■ Exercise prompt
All of the data below should be written out exactly.
• • • • • • •
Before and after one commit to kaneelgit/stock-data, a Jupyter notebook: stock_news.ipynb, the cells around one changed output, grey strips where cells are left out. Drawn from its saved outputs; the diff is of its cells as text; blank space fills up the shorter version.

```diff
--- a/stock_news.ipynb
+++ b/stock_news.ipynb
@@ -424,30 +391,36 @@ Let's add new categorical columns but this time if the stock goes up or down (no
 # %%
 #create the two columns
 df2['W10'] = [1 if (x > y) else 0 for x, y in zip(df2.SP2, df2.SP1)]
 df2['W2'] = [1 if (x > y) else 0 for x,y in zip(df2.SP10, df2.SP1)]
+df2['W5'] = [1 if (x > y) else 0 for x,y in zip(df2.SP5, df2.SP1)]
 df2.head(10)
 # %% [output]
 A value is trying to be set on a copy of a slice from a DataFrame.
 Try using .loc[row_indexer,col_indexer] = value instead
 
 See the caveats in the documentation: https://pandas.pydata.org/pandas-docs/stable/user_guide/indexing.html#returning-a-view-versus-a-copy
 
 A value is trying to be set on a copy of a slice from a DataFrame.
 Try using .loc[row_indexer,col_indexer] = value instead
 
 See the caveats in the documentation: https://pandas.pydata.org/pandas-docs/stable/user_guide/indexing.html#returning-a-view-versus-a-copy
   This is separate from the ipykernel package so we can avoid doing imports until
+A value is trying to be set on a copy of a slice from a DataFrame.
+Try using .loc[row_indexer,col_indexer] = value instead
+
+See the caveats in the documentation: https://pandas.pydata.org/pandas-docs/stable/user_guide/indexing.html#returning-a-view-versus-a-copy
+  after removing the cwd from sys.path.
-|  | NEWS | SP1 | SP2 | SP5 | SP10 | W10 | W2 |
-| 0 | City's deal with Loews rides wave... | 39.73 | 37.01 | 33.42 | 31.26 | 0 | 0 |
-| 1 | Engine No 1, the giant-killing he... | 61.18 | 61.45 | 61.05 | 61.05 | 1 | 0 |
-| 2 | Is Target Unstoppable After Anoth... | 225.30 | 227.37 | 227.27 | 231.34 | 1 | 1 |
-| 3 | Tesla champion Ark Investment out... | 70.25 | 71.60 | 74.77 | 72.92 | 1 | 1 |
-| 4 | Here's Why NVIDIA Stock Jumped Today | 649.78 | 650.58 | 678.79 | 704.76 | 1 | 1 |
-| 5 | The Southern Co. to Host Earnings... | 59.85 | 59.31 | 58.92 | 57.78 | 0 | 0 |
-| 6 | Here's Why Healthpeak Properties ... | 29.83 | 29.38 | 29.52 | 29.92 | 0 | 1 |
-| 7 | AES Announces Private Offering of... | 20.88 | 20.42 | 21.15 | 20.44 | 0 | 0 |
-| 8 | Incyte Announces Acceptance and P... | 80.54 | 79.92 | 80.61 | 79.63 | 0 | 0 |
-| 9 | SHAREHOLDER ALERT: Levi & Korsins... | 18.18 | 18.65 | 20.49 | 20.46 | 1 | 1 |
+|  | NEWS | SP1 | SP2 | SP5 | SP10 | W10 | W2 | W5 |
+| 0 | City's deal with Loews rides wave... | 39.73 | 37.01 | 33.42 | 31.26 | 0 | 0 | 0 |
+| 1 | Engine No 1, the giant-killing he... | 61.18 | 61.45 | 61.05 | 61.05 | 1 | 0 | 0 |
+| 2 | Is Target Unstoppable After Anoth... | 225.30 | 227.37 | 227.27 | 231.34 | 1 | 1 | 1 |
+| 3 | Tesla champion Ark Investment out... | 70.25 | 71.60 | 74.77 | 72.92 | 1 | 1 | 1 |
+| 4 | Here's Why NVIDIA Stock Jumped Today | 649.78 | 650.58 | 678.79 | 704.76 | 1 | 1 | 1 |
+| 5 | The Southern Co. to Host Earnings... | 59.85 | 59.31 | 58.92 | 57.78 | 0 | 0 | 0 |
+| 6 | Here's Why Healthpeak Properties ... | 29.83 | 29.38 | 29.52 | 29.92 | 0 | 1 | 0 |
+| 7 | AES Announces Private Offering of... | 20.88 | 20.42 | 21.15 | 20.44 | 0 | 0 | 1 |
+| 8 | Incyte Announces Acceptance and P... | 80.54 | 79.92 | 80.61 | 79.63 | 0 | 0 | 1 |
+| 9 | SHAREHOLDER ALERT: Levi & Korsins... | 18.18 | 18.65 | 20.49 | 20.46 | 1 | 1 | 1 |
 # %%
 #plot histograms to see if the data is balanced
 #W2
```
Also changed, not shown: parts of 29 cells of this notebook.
• • • • • • •
■ Response
Before and after one commit to kaneelgit/stock-data, a Jupyter notebook: stock_news.ipynb, the cells around one changed output, grey strips where cells are left out. Drawn from its saved outputs; the diff is of its cells as text; blank space fills up the shorter version.

```diff
--- a/stock_news.ipynb
+++ b/stock_news.ipynb
@@ -424,30 +391,36 @@ Let's add new categorical columns but this time if the stock goes up or down (no
 # %%
 #create the two columns
 df2['W10'] = [1 if (x > y) else 0 for x, y in zip(df2.SP2, df2.SP1)]
 df2['W2'] = [1 if (x > y) else 0 for x,y in zip(df2.SP10, df2.SP1)]
+df2['W5'] = [1 if (x > y) else 0 for x,y in zip(df2.SP5, df2.SP1)]
 df2.head(10)
 # %% [output]
 A value is trying to be set on a copy of a slice from a DataFrame.
 Try using .loc[row_indexer,col_indexer] = value instead
 
 See the caveats in the documentation: https://pandas.pydata.org/pandas-docs/stable/user_guide/indexing.html#returning-a-view-versus-a-copy
 
 A value is trying to be set on a copy of a slice from a DataFrame.
 Try using .loc[row_indexer,col_indexer] = value instead
 
 See the caveats in the documentation: https://pandas.pydata.org/pandas-docs/stable/user_guide/indexing.html#returning-a-view-versus-a-copy
   This is separate from the ipykernel package so we can avoid doing imports until
+A value is trying to be set on a copy of a slice from a DataFrame.
+Try using .loc[row_indexer,col_indexer] = value instead
+
+See the caveats in the documentation: https://pandas.pydata.org/pandas-docs/stable/user_guide/indexing.html#returning-a-view-versus-a-copy
+  after removing the cwd from sys.path.
-|  | NEWS | SP1 | SP2 | SP5 | SP10 | W10 | W2 |
-| 0 | City's deal with Loews rides wave... | 39.73 | 37.01 | 33.42 | 31.26 | 0 | 0 |
-| 1 | Engine No 1, the giant-killing he... | 61.18 | 61.45 | 61.05 | 61.05 | 1 | 0 |
-| 2 | Is Target Unstoppable After Anoth... | 225.30 | 227.37 | 227.27 | 231.34 | 1 | 1 |
-| 3 | Tesla champion Ark Investment out... | 70.25 | 71.60 | 74.77 | 72.92 | 1 | 1 |
-| 4 | Here's Why NVIDIA Stock Jumped Today | 649.78 | 650.58 | 678.79 | 704.76 | 1 | 1 |
-| 5 | The Southern Co. to Host Earnings... | 59.85 | 59.31 | 58.92 | 57.78 | 0 | 0 |
-| 6 | Here's Why Healthpeak Properties ... | 29.83 | 29.38 | 29.52 | 29.92 | 0 | 1 |
-| 7 | AES Announces Private Offering of... | 20.88 | 20.42 | 21.15 | 20.44 | 0 | 0 |
-| 8 | Incyte Announces Acceptance and P... | 80.54 | 79.92 | 80.61 | 79.63 | 0 | 0 |
-| 9 | SHAREHOLDER ALERT: Levi & Korsins... | 18.18 | 18.65 | 20.49 | 20.46 | 1 | 1 |
+|  | NEWS | SP1 | SP2 | SP5 | SP10 | W10 | W2 | W5 |
+| 0 | City's deal with Loews rides wave... | 39.73 | 37.01 | 33.42 | 31.26 | 0 | 0 | 0 |
+| 1 | Engine No 1, the giant-killing he... | 61.18 | 61.45 | 61.05 | 61.05 | 1 | 0 | 0 |
+| 2 | Is Target Unstoppable After Anoth... | 225.30 | 227.37 | 227.27 | 231.34 | 1 | 1 | 1 |
+| 3 | Tesla champion Ark Investment out... | 70.25 | 71.60 | 74.77 | 72.92 | 1 | 1 | 1 |
+| 4 | Here's Why NVIDIA Stock Jumped Today | 649.78 | 650.58 | 678.79 | 704.76 | 1 | 1 | 1 |
+| 5 | The Southern Co. to Host Earnings... | 59.85 | 59.31 | 58.92 | 57.78 | 0 | 0 | 0 |
+| 6 | Here's Why Healthpeak Properties ... | 29.83 | 29.38 | 29.52 | 29.92 | 0 | 1 | 0 |
+| 7 | AES Announces Private Offering of... | 20.88 | 20.42 | 21.15 | 20.44 | 0 | 0 | 1 |
+| 8 | Incyte Announces Acceptance and P... | 80.54 | 79.92 | 80.61 | 79.63 | 0 | 0 | 1 |
+| 9 | SHAREHOLDER ALERT: Levi & Korsins... | 18.18 | 18.65 | 20.49 | 20.46 | 1 | 1 | 1 |
 # %%
 #plot histograms to see if the data is balanced
 #W2
```
Also changed, not shown: parts of 29 cells of this notebook.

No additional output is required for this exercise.